Saturday, April 03, 2010
France became the first country in the world to remove transgender identity from the list of mental diseases - what will DSM-5 do?
Today I talked to an amazing person who is a transgender. I cried and got angry, cried and got angry... and cried...
France has become the first country in the world to remove transgender from its list of recognised mental illnesses.
The decision was announced by France’s Minister of Health, Roselyne Bachelot, on the eve of last year’s International Day Against Homophobia, but did not come into effect until last month.
Bachelot made the announcement parallel to the launch of a campaign petitioning the World Health Organisation to do the same. The campaign was endorsed by some of the country’s leading minds who put their names to a letter published in French newspapers.
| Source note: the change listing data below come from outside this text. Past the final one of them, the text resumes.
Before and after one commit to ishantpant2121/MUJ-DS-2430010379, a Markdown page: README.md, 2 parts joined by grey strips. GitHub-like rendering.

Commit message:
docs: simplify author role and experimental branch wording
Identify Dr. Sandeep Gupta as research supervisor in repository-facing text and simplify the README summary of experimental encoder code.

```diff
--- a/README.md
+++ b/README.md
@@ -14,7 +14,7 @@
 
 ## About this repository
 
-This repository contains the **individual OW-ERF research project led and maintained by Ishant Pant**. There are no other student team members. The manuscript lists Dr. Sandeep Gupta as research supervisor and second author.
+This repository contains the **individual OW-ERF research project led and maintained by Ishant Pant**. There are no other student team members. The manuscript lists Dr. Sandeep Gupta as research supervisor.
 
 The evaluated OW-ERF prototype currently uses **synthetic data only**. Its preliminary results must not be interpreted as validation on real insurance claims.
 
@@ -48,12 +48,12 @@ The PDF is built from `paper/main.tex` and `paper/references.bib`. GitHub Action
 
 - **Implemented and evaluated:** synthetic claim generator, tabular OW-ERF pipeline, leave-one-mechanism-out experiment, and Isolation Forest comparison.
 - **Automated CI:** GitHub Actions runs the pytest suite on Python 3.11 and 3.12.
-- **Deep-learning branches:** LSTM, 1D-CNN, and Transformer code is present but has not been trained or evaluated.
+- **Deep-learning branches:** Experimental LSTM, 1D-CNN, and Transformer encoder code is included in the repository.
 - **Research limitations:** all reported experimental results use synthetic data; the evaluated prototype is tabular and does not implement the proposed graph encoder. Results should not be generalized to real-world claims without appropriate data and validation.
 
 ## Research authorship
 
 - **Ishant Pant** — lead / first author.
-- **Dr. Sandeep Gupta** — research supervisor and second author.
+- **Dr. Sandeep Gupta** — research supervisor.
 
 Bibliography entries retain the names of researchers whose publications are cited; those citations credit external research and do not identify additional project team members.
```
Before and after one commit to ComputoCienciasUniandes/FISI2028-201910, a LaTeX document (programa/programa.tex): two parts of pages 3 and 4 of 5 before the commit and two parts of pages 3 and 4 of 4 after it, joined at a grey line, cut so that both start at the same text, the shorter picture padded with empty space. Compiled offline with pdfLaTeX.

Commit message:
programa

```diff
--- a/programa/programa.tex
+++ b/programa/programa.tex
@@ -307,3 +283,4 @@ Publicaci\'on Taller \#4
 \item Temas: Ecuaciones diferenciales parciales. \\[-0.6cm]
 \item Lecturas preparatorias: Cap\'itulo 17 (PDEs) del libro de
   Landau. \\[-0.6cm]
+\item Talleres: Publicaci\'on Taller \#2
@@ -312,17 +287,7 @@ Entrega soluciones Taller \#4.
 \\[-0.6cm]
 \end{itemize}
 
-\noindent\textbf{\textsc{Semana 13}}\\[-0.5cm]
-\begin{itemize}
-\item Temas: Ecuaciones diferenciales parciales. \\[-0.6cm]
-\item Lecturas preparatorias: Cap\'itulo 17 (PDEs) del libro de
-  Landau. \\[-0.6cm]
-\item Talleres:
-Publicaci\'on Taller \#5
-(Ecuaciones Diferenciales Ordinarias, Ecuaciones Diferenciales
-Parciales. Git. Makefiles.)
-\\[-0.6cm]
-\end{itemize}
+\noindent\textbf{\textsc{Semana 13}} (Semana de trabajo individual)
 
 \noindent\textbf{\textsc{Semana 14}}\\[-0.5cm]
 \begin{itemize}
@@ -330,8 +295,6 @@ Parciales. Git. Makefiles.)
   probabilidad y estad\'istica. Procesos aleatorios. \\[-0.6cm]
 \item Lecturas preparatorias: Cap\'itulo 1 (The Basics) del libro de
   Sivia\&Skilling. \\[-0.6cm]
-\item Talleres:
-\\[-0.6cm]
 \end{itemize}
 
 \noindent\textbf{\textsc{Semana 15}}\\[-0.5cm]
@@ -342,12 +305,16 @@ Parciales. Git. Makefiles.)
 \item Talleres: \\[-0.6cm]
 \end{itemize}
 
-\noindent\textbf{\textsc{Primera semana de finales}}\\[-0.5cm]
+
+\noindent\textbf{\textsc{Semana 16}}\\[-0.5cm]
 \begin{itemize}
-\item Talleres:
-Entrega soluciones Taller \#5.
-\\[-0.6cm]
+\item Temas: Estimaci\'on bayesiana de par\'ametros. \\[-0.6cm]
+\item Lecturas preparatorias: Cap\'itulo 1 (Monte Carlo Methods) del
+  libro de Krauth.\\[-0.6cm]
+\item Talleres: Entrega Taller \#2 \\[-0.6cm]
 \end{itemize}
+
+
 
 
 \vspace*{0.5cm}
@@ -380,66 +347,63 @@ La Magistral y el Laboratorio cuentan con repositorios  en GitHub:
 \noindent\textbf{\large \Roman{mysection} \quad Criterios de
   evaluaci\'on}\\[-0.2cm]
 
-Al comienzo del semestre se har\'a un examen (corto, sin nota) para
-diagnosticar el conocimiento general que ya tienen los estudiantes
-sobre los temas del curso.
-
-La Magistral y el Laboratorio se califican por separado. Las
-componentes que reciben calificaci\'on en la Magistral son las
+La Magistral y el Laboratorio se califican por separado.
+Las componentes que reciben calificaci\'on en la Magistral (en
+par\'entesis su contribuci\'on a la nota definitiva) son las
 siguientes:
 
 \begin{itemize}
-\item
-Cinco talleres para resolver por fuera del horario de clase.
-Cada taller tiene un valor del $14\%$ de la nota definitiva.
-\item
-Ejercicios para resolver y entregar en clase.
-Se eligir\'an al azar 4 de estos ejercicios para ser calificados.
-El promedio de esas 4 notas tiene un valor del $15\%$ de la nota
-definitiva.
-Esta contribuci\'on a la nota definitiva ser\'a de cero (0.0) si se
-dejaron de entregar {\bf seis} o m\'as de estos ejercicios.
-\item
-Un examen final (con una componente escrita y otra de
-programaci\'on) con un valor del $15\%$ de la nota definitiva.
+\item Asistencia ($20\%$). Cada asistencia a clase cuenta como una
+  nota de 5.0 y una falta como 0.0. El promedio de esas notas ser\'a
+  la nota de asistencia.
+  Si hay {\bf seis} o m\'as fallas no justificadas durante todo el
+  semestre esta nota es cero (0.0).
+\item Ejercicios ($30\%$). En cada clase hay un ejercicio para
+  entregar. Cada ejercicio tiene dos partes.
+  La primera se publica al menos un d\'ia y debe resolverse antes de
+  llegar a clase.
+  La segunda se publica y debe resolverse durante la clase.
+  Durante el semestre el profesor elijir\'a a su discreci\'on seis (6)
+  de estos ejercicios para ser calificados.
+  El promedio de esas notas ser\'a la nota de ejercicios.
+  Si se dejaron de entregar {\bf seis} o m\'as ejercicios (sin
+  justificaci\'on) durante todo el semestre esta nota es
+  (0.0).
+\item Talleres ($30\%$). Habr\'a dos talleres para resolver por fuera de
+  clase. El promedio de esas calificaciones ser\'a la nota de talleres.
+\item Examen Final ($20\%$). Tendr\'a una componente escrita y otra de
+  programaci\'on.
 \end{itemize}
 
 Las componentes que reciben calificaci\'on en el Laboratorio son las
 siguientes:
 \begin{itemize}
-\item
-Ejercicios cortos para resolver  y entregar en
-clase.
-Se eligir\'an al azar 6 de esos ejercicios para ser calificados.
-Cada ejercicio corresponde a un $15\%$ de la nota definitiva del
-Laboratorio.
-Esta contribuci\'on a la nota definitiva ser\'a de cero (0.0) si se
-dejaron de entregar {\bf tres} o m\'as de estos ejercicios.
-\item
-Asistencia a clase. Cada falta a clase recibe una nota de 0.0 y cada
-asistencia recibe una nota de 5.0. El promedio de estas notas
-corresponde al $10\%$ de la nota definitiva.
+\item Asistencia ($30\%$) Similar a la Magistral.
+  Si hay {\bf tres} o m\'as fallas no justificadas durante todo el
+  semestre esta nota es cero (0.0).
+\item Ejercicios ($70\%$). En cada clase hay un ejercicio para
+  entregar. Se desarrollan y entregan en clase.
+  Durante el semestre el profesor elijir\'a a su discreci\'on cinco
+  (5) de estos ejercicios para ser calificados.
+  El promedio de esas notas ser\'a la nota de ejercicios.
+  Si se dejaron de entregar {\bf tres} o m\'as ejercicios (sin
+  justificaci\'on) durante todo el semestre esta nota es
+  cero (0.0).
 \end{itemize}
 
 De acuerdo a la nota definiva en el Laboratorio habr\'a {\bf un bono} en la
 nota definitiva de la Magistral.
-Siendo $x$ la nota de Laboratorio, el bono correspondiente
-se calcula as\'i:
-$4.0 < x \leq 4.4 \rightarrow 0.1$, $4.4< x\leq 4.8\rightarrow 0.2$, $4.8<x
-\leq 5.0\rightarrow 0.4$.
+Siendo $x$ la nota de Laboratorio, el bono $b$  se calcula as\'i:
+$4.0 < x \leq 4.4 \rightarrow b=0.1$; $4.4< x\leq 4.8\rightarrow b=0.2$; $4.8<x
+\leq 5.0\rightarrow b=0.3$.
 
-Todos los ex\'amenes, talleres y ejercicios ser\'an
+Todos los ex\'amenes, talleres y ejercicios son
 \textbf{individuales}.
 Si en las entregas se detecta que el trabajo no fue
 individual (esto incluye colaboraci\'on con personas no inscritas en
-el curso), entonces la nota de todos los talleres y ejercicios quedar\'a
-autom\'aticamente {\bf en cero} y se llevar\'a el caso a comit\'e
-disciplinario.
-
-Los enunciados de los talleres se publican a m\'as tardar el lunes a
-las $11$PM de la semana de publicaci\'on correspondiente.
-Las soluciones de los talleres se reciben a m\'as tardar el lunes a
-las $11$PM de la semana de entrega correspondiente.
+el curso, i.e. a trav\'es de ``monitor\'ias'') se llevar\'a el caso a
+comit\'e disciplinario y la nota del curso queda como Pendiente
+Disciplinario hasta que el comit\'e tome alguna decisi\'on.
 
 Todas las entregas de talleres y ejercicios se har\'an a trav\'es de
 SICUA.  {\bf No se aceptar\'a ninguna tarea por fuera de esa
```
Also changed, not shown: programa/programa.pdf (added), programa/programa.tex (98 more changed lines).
In France, hormone treatments and gender reassignment surgery are funded by the state.
However, transgenders must complete their surgery, effectively sterilising them, before the state will recognise their new gender.
The announcement comes as the American Psychiatric Association (APA) considers proposed changes for the fifth edition of its Diagnostic and Statistical Manual of Mental Disorders (DSM), scheduled to be published in 2013.
The DSM is the primary manual used for diagnosing mental illnesses in the English-speaking world. In it, transgenderism is currently referred to as ‘gender identity disorder’.
The working group assigned to revising sections covering gender identity disorder have published their proposals for change on the APA website. They have suggested dropping the word ‘disorder’ and changing the official name for the condition to ‘gender incongruence’ for the entries for “Gender Identity Disorder in Adolescents or Adults” and “Gender Identity Disorder in Children”.
Members of the working group wrote that the proposed name was more appropriate because “[it] is a descriptive term that better reflects the core of the problem: an incongruence between, on the one hand, what identity one experiences and/or expresses and, on the other hand, how one is expected to live based on one’s assigned gender (usually at birth)”.
They also noted that a survey of organisations representing transgendered people carried out by the APA found widespread rejection of the term “because, in their view, it contributes to the stigmatisation of their condition”.
Proposals for a related entry, “Gender Identity Disorder Not Otherwise Specified”, are yet to be published.
Another entry, “Transvestic Fetishism”, also has a name change proposal — to ‘transvestic disorder’ — in order to better distinguish between people with a cross-dressing fetish and those for whom it presents “clinically significant distress or impairment in social, occupational, or other important areas of functioning”.